* _PROBLEM TO WORK ON_
For every line in the data below that contains "change", copy the line.

* _RECORDED DATA_

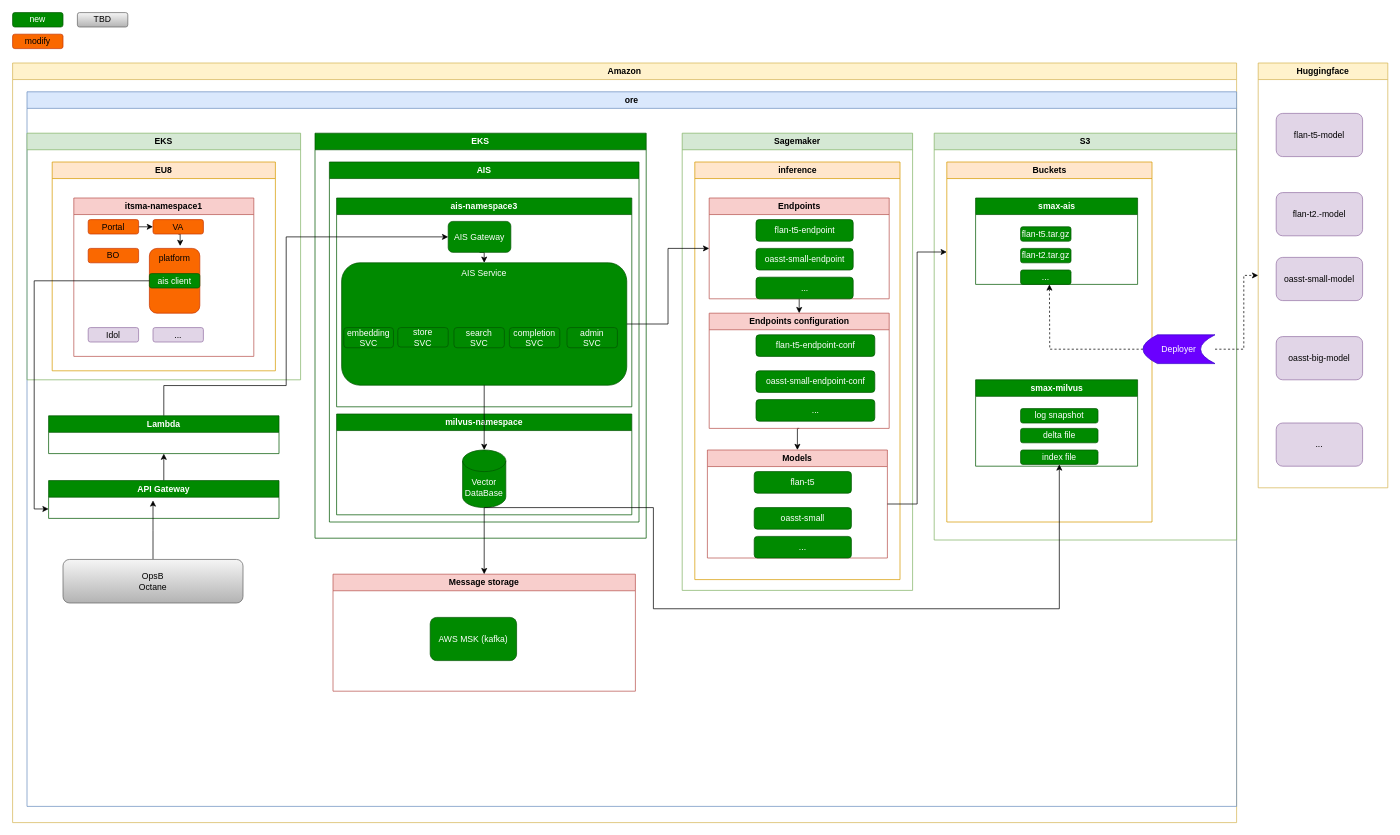
Above: LLM/topology.drawio in Ice-YcY/Diagram (draw.io), before the change. Source tidied: cells renumbered, new cells numbered last; positions are measured from the earlier drawing's top-left corner, leaving out a move shared by most shapes. Both pictures are drawn from the tidied source at 72%, with x=0, y=0 at pixel (12, 12).
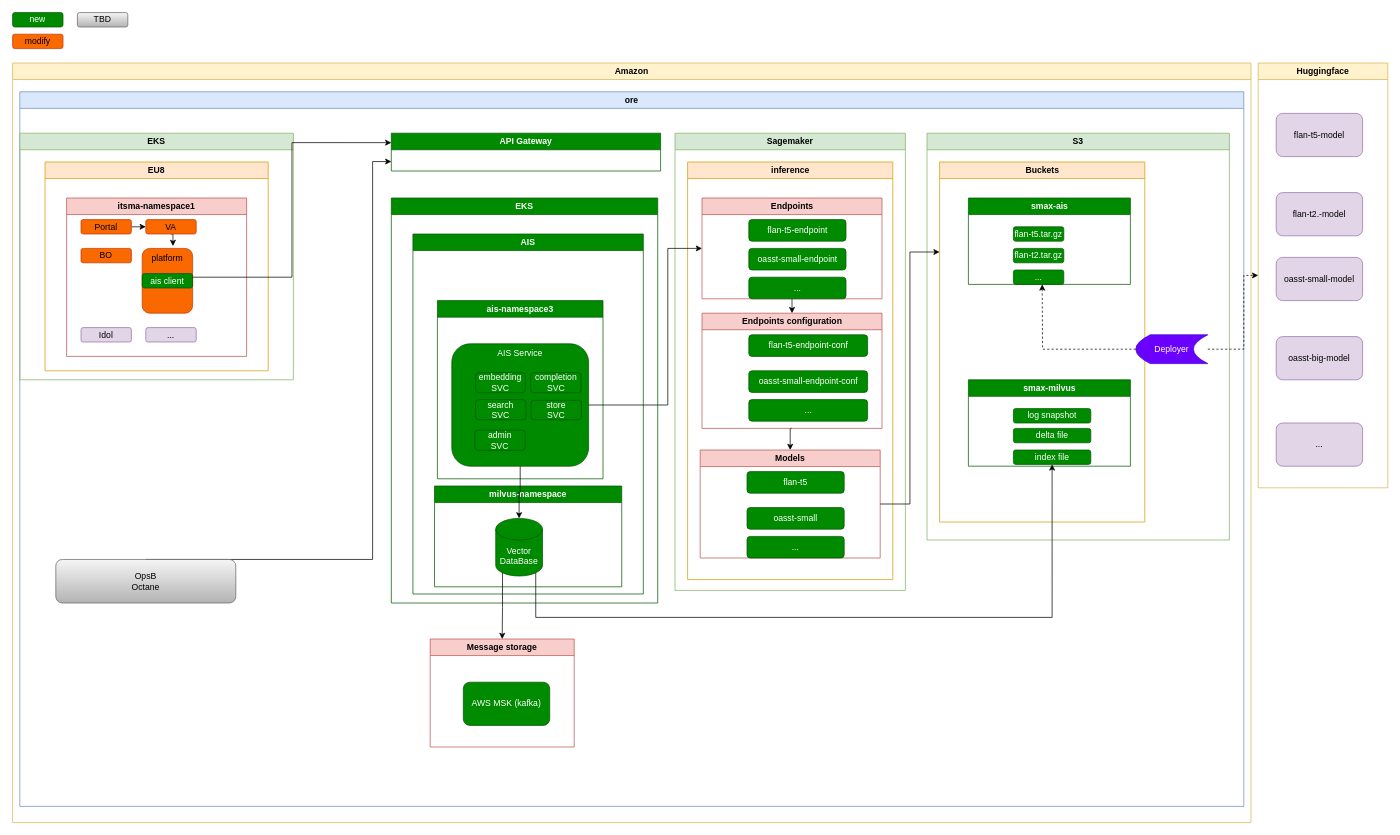
After the change.

Unchanged cells that the change refers to:
```xml
<mxCell id="16" value="Endpoints" style="swimlane;whiteSpace=wrap;html=1;fillColor=#f8cecc;strokeColor=#b85450;" parent="14" vertex="1">
  <mxGeometry x="20" y="50" width="250" height="140" as="geometry" />
</mxCell>
<mxCell id="32" value="platform" style="rounded=1;whiteSpace=wrap;html=1;fillColor=#fa6800;strokeColor=#C73500;fontColor=#000000;verticalAlign=top;" parent="31" vertex="1">
  <mxGeometry x="105" y="70" width="70" height="90" as="geometry" />
</mxCell>
<mxCell id="36" value="ais client" style="rounded=1;whiteSpace=wrap;html=1;fillColor=#008a00;strokeColor=#005700;fontColor=#ffffff;" parent="31" vertex="1">
  <mxGeometry x="105" y="105" width="70" height="20" as="geometry" />
</mxCell>
<mxCell id="49" value="index file" style="rounded=1;whiteSpace=wrap;html=1;fillColor=#008a00;strokeColor=#005700;fontColor=#ffffff;" parent="47" vertex="1">
  <mxGeometry x="62.5" y="97.5" width="107.5" height="20" as="geometry" />
</mxCell>
<mxCell id="74" value="OpsB&lt;br&gt;Octane&lt;br&gt;" style="rounded=1;whiteSpace=wrap;html=1;fillColor=#f5f5f5;strokeColor=#666666;gradientColor=#b3b3b3;" parent="12" vertex="1">
  <mxGeometry x="50" y="649.5" width="250" height="60.5" as="geometry" />
</mxCell>
```

The edit, as a diff of the source:
```diff
@@
     <mxCell id="11" value="Amazon" style="swimlane;whiteSpace=wrap;html=1;fillColor=#fff2cc;strokeColor=#d6b656;" parent="1" vertex="1">
-      <mxGeometry y="70" width="1700" height="1055" as="geometry" />
+      <mxGeometry y="70" width="1720" height="1055" as="geometry" />
     </mxCell>
-    <mxCell id="12" value="ore" style="swimlane;whiteSpace=wrap;html=1;fillColor=#dae8fc;strokeColor=#6c8ebf;" parent="11" vertex="1">
-      <mxGeometry x="20" y="40" width="1680" height="992.5" as="geometry" />
+    <mxCell id="12" value="ore" style="swimlane;whiteSpace=wrap;html=1;fillColor=#dae8fc;strokeColor=#6c8ebf;shadow=0;" parent="11" vertex="1">
+      <mxGeometry x="10" y="40" width="1700" height="992.5" as="geometry" />
     </mxCell>
@@
     <mxCell id="54" value="EKS" style="swimlane;whiteSpace=wrap;html=1;fillColor=#008a00;strokeColor=#005700;fontColor=#ffffff;" parent="12" vertex="1">
-      <mxGeometry x="400" y="57.5" width="460" height="562.5" as="geometry" />
+      <mxGeometry x="516" y="147.5" width="370" height="562.5" as="geometry" />
     </mxCell>
     <mxCell id="55" value="AIS" style="swimlane;whiteSpace=wrap;html=1;fillColor=#008a00;strokeColor=#005700;fontColor=#ffffff;" parent="54" vertex="1">
-      <mxGeometry x="20" y="40" width="430" height="500" as="geometry" />
+      <mxGeometry x="30" y="50" width="320" height="500" as="geometry" />
     </mxCell>
     <mxCell id="56" value="ais-namespace3" style="swimlane;whiteSpace=wrap;html=1;startSize=23;fillColor=#008a00;strokeColor=#005700;fontColor=#ffffff;" parent="55" vertex="1">
-      <mxGeometry x="10" y="50" width="410" height="290" as="geometry" />
+      <mxGeometry x="34" y="92.5" width="230" height="247.5" as="geometry" />
     </mxCell>
-    <mxCell id="57" style="edgeStyle=orthogonalEdgeStyle;rounded=0;jettySize=auto;html=1;exitX=0.5;exitY=1;exitDx=0;exitDy=0;entryX=0.5;entryY=0;entryDx=0;entryDy=0;" parent="56" edge="1" source="58" target="59">
-      <mxGeometry relative="1" as="geometry" />
-    </mxCell>
-    <mxCell id="58" value="AIS Gateway" style="rounded=1;whiteSpace=wrap;html=1;fillColor=#008a00;strokeColor=#005700;fontColor=#ffffff;" parent="56" vertex="1">
-      <mxGeometry x="155" y="32.5" width="87" height="43" as="geometry" />
-    </mxCell>
     <mxCell id="59" value="AIS Service" style="rounded=1;whiteSpace=wrap;html=1;fillColor=#008a00;strokeColor=#005700;fontColor=#ffffff;verticalAlign=top;" parent="56" vertex="1">
-      <mxGeometry x="7" y="90" width="396" height="170" as="geometry" />
+      <mxGeometry x="20" y="60" width="190" height="170" as="geometry" />
     </mxCell>
     <mxCell id="60" value="embedding&lt;br&gt;SVC" style="rounded=1;whiteSpace=wrap;html=1;fillColor=#008a00;strokeColor=#005700;fontColor=#ffffff;" parent="56" vertex="1">
-      <mxGeometry x="10" y="180" width="69" height="28" as="geometry" />
+      <mxGeometry x="53" y="100" width="69" height="28" as="geometry" />
     </mxCell>
     <mxCell id="61" value="store&lt;br&gt;SVC" style="rounded=1;whiteSpace=wrap;html=1;fillColor=#008a00;strokeColor=#005700;fontColor=#ffffff;" parent="56" vertex="1">
-      <mxGeometry x="85" y="180" width="70" height="27" as="geometry" />
+      <mxGeometry x="130" y="138.5" width="70" height="27" as="geometry" />
     </mxCell>
     <mxCell id="62" value="search&lt;br&gt;SVC" style="rounded=1;whiteSpace=wrap;html=1;fillColor=#008a00;strokeColor=#005700;fontColor=#ffffff;" parent="56" vertex="1">
-      <mxGeometry x="163" y="180" width="70" height="28" as="geometry" />
+      <mxGeometry x="53" y="137.5" width="70" height="28" as="geometry" />
     </mxCell>
     <mxCell id="63" value="completion&lt;br&gt;SVC" style="rounded=1;whiteSpace=wrap;html=1;fillColor=#008a00;strokeColor=#005700;fontColor=#ffffff;" parent="56" vertex="1">
-      <mxGeometry x="240" y="180" width="70" height="28" as="geometry" />
+      <mxGeometry x="129.5" y="100" width="70" height="28" as="geometry" />
     </mxCell>
     <mxCell id="64" value="admin&lt;br&gt;SVC" style="rounded=1;whiteSpace=wrap;html=1;fillColor=#008a00;strokeColor=#005700;fontColor=#ffffff;" parent="56" vertex="1">
-      <mxGeometry x="320" y="180" width="70" height="28" as="geometry" />
+      <mxGeometry x="52" y="180" width="70" height="28" as="geometry" />
     </mxCell>
     <mxCell id="65" value="milvus-namespace" style="swimlane;whiteSpace=wrap;html=1;fillColor=#008a00;strokeColor=#005700;fontColor=#ffffff;" parent="55" vertex="1">
-      <mxGeometry x="10" y="350" width="410" height="140" as="geometry" />
+      <mxGeometry x="30" y="350" width="260" height="140" as="geometry" />
     </mxCell>
     <mxCell id="66" value="Vector&lt;br&gt;DataBase" style="shape=cylinder3;whiteSpace=wrap;html=1;boundedLbl=1;backgroundOutline=1;size=15;fillColor=#008a00;fontColor=#ffffff;strokeColor=#005700;" parent="65" vertex="1">
-      <mxGeometry x="175" y="50" width="60" height="80" as="geometry" />
+      <mxGeometry x="85" y="45" width="65" height="80" as="geometry" />
     </mxCell>
@@
     <mxCell id="68" style="edgeStyle=orthogonalEdgeStyle;rounded=0;jettySize=auto;html=1;exitX=1;exitY=0.5;exitDx=0;exitDy=0;entryX=0;entryY=0.5;entryDx=0;entryDy=0;" parent="12" edge="1" source="59" target="16">
-      <mxGeometry relative="1" as="geometry" />
+      <mxGeometry relative="1" as="geometry">
+        <Array as="points">
+          <mxPoint x="900" y="435" />
+          <mxPoint x="900" y="218" />
+        </Array>
+      </mxGeometry>
     </mxCell>
-    <mxCell id="69" style="edgeStyle=orthogonalEdgeStyle;rounded=0;jettySize=auto;html=1;exitX=0.5;exitY=0;exitDx=0;exitDy=0;entryX=0.5;entryY=1;entryDx=0;entryDy=0;" parent="12" edge="1" source="70" target="72">
-      <mxGeometry relative="1" as="geometry" />
-    </mxCell>
     <mxCell id="70" value="API Gateway" style="swimlane;whiteSpace=wrap;html=1;fillColor=#008a00;strokeColor=#005700;startSize=23;fontColor=#ffffff;" parent="12" vertex="1">
-      <mxGeometry x="30" y="540" width="320" height="52.5" as="geometry" />
+      <mxGeometry x="516" y="57.5" width="374" height="52.5" as="geometry" />
     </mxCell>
-    <mxCell id="71" style="edgeStyle=orthogonalEdgeStyle;rounded=0;jettySize=auto;html=1;exitX=0.5;exitY=0;exitDx=0;exitDy=0;entryX=0;entryY=0.5;entryDx=0;entryDy=0;" parent="12" edge="1" source="72" target="58">
-      <mxGeometry relative="1" as="geometry">
-        <Array as="points">
-          <mxPoint x="190" y="408" />
-          <mxPoint x="360" y="408" />
-          <mxPoint x="360" y="202" />
-        </Array>
-      </mxGeometry>
-    </mxCell>
-    <mxCell id="72" value="Lambda" style="swimlane;whiteSpace=wrap;html=1;fillColor=#008a00;strokeColor=#005700;fontColor=#ffffff;" parent="12" vertex="1">
-      <mxGeometry x="30" y="450" width="320" height="52.5" as="geometry" />
-    </mxCell>
-    <mxCell id="73" style="edgeStyle=orthogonalEdgeStyle;rounded=0;jettySize=auto;html=1;exitX=0.5;exitY=0;exitDx=0;exitDy=0;" parent="12" edge="1" source="74">
+    <mxCell id="73" style="edgeStyle=orthogonalEdgeStyle;rounded=0;jettySize=auto;html=1;exitX=0.5;exitY=0;exitDx=0;exitDy=0;entryX=0;entryY=0.75;entryDx=0;entryDy=0;" parent="12" edge="1" source="74" target="70">
       <mxGeometry relative="1" as="geometry">
-        <mxPoint x="175" y="567.5" as="targetPoint" />
+        <Array as="points">
+          <mxPoint x="490" y="650" />
+          <mxPoint x="490" y="97" />
+        </Array>
       </mxGeometry>
     </mxCell>
@@
-    <mxCell id="75" style="edgeStyle=orthogonalEdgeStyle;rounded=0;jettySize=auto;html=1;exitX=0;exitY=0.5;exitDx=0;exitDy=0;entryX=0;entryY=0.75;entryDx=0;entryDy=0;" parent="12" edge="1" source="32" target="70">
-      <mxGeometry relative="1" as="geometry">
-        <Array as="points">
-          <mxPoint x="10" y="263" />
-          <mxPoint x="10" y="579" />
-        </Array>
-      </mxGeometry>
-    </mxCell>
-    <mxCell id="76" style="edgeStyle=orthogonalEdgeStyle;rounded=0;jettySize=auto;html=1;exitX=0.5;exitY=1;exitDx=0;exitDy=0;exitPerimeter=0;entryX=0.5;entryY=1;entryDx=0;entryDy=0;" parent="12" edge="1" source="66" target="49">
+    <mxCell id="76" style="edgeStyle=orthogonalEdgeStyle;rounded=0;jettySize=auto;html=1;entryX=0.5;entryY=1;entryDx=0;entryDy=0;exitX=0.855;exitY=1;exitDx=0;exitDy=-4.35;exitPerimeter=0;" parent="12" edge="1" source="66" target="49">
       <mxGeometry relative="1" as="geometry">
         <Array as="points">
-          <mxPoint x="870" y="578" />
-          <mxPoint x="870" y="718" />
-          <mxPoint x="1434" y="718" />
+          <mxPoint x="716" y="668" />
+          <mxPoint x="716" y="730" />
+          <mxPoint x="1434" y="730" />
         </Array>
       </mxGeometry>
     </mxCell>
     <mxCell id="77" value="Message storage" style="swimlane;whiteSpace=wrap;html=1;fillColor=#f8cecc;strokeColor=#b85450;" parent="12" vertex="1">
-      <mxGeometry x="425" y="670" width="420" height="162.5" as="geometry" />
+      <mxGeometry x="570" y="760" width="200" height="150" as="geometry" />
     </mxCell>
     <mxCell id="78" value="AWS MSK (kafka)" style="rounded=1;whiteSpace=wrap;html=1;fillColor=#008a00;fontColor=#ffffff;strokeColor=#005700;" parent="77" vertex="1">
-      <mxGeometry x="135" y="60" width="120" height="60" as="geometry" />
+      <mxGeometry x="46" y="60" width="120" height="60" as="geometry" />
     </mxCell>
-    <mxCell id="79" style="edgeStyle=orthogonalEdgeStyle;rounded=0;jettySize=auto;html=1;exitX=0.5;exitY=1;exitDx=0;exitDy=0;exitPerimeter=0;entryX=0.5;entryY=0;entryDx=0;entryDy=0;" parent="12" edge="1" source="66" target="77">
+    <mxCell id="79" style="edgeStyle=orthogonalEdgeStyle;rounded=0;jettySize=auto;html=1;exitX=0.145;exitY=1;exitDx=0;exitDy=-4.35;exitPerimeter=0;entryX=0.5;entryY=0;entryDx=0;entryDy=0;" parent="12" edge="1" source="66" target="77">
       <mxGeometry relative="1" as="geometry" />
     </mxCell>
+    <mxCell id="81" style="edgeStyle=orthogonalEdgeStyle;rounded=0;jettySize=auto;html=1;exitX=1;exitY=0.25;exitDx=0;exitDy=0;entryX=0;entryY=0.25;entryDx=0;entryDy=0;" parent="12" edge="1" source="36" target="70">
+      <mxGeometry relative="1" as="geometry" />
+    </mxCell>
```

* _ANSWER FOR THIS EXERCISE_
Above: LLM/topology.drawio in Ice-YcY/Diagram (draw.io), before the change. Source tidied: cells renumbered, new cells numbered last; positions are measured from the earlier drawing's top-left corner, leaving out a move shared by most shapes. Both pictures are drawn from the tidied source at 72%, with x=0, y=0 at pixel (12, 12).
After the change.
Unchanged cells that the change refers to:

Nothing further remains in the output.